Wednesday, September 27, 2017

Slurpfest by Rising Sun Workshop: Ramen O-San Night

Last Sunday night was bittersweet. It was bitter because it was the last night of Slurpfest. But ending the series with O-san’s ramen was beautifully sweet! Chef O-san and his team were full of energy and focus during preparations. The Rising Sun Workshop crew were in full control and engaged. Watching them passionately work was inspiring. Drinks were flowing from the bar, the aroma of karaage chicken frying was mouth-watering and watching team O-san assemble bowls of ramen was fascinating.

Each customer had a choice between 2 ramens on the night: Aussie seafood tonkotsu ramen or modern classic ramen. Both ramen had tonkotsu broths blended with chicken and gyokai (seafood) blend stocks. These are by far the most complex broths I’ve had during Slurpfest. Chef O-san and his team make all noodles in-house.

The Aussie seafood tonkotsu ramen was quite interesting and with more complexity over the other ramen’s broth. The tonkotsu part of the light-medium dense broth was more of a base that sets a stage for the delicious umami and other flavours of the clam component. The ebi oil drizzeled on top elevated the broth with extra umami, light briny flavour and extra texture. Soy tare was used to flavour the broth. Noodles were cooked to futsu (medium) level. Toppings included were leek, capsicum, and green onions. The sweetness and contrast of the capsicum and leek was a perfect combo with the broth. The caramelised chopped chashu was extra tasty! This bowl was both intense and amazing.
  Then there’s the Modern & Classic ramen. The name was derived from the fact that bonito was used to give the classic commonly used seafood component in a gyokai tonkotsu ramen. The modern part is that snapperhead stock was blended with bonito stock and then there’s the use of apple and shungiku (chrysanthemum greens). The broth is flavoured with salt tare and was thicker compared to the other bowl. There was more depth of flavours including umami and a very pronounced smokiness. The sweetness from apple and leek along with the astringent and peppery flavour of the shungiku worked well with the broth. The pork neck chashu was extra tasty and tender. The noodles were cooked a little bit more than futsu. The softer texture of the noodles suited the broth. This was just as amazing as the other bowl.

I would like to take this opportunity to thank Nick Smith and Rising Sun Workshop for making me a part of this event and making this all possible. I would also like to thank Mori-san, Keita-san, Jun-san & Eugene, Haru-san, O-san and their teams for taking part in Slurpfest and for the mind blowing bowls of ramen. I’m both honoured and thankful for the things I’ve learnt from this event and the friendships I’ve made through ramen. Most of all, I would like to thank everyone that came to Slurpfest because without your support, this wouldn’t have been possible. Until next time folks!

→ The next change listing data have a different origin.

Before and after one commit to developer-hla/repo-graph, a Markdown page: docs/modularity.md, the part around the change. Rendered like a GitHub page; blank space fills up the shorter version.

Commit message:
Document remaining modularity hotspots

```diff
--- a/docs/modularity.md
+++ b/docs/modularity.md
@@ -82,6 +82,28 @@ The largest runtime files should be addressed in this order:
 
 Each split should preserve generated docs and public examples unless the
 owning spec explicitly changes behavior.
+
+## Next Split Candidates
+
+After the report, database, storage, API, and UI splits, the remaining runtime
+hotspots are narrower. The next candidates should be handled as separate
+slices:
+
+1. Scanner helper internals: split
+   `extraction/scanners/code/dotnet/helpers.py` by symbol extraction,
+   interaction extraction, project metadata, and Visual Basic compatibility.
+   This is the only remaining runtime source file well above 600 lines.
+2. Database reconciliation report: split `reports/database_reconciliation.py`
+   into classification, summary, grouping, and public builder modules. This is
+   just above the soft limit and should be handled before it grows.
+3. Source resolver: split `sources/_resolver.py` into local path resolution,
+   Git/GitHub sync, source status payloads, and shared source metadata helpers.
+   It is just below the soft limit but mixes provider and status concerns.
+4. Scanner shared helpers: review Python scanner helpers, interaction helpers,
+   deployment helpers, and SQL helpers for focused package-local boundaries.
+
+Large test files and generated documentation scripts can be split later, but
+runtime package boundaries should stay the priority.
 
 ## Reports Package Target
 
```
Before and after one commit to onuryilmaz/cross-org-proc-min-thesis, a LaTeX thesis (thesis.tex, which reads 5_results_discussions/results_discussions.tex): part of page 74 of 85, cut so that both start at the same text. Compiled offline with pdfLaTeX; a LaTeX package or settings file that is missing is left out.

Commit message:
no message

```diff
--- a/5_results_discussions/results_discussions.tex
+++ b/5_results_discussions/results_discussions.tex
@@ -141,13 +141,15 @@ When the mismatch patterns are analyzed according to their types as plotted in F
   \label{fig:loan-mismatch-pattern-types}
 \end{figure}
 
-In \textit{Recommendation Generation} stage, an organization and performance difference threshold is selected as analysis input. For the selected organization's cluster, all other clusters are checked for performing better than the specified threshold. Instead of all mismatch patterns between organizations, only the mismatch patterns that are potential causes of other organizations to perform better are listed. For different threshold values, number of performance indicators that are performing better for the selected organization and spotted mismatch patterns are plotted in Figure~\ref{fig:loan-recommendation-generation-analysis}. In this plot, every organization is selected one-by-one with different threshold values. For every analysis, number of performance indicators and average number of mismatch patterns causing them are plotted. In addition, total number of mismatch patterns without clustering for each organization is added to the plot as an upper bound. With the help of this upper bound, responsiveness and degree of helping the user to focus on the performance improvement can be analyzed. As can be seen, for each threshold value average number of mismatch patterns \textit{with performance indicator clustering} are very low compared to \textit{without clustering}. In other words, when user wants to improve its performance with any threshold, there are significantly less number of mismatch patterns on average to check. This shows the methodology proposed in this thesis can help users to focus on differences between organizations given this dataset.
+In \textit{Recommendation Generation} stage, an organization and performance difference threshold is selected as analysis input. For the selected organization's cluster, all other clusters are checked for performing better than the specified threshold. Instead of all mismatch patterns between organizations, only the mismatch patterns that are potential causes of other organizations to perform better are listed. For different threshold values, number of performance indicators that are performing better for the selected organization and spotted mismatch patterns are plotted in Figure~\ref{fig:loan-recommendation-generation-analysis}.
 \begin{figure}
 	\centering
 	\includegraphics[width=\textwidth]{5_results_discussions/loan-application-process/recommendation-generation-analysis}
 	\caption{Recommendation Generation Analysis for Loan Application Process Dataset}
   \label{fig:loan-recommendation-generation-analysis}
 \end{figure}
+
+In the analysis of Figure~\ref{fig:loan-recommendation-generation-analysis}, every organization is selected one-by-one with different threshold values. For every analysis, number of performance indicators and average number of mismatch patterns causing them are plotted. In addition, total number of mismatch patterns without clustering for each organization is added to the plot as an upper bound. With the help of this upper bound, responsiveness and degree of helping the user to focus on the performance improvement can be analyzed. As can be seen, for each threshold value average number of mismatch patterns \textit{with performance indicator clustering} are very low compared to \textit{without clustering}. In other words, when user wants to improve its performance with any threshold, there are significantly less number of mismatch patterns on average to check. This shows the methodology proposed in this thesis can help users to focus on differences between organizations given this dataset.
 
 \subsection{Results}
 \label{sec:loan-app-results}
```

Ja mate ne?!

Check out the behind the scenes video on my Youtube channel. Click here.

Ramen Raff attended Slurpfest as a collaborator of Rising Sun Workshop.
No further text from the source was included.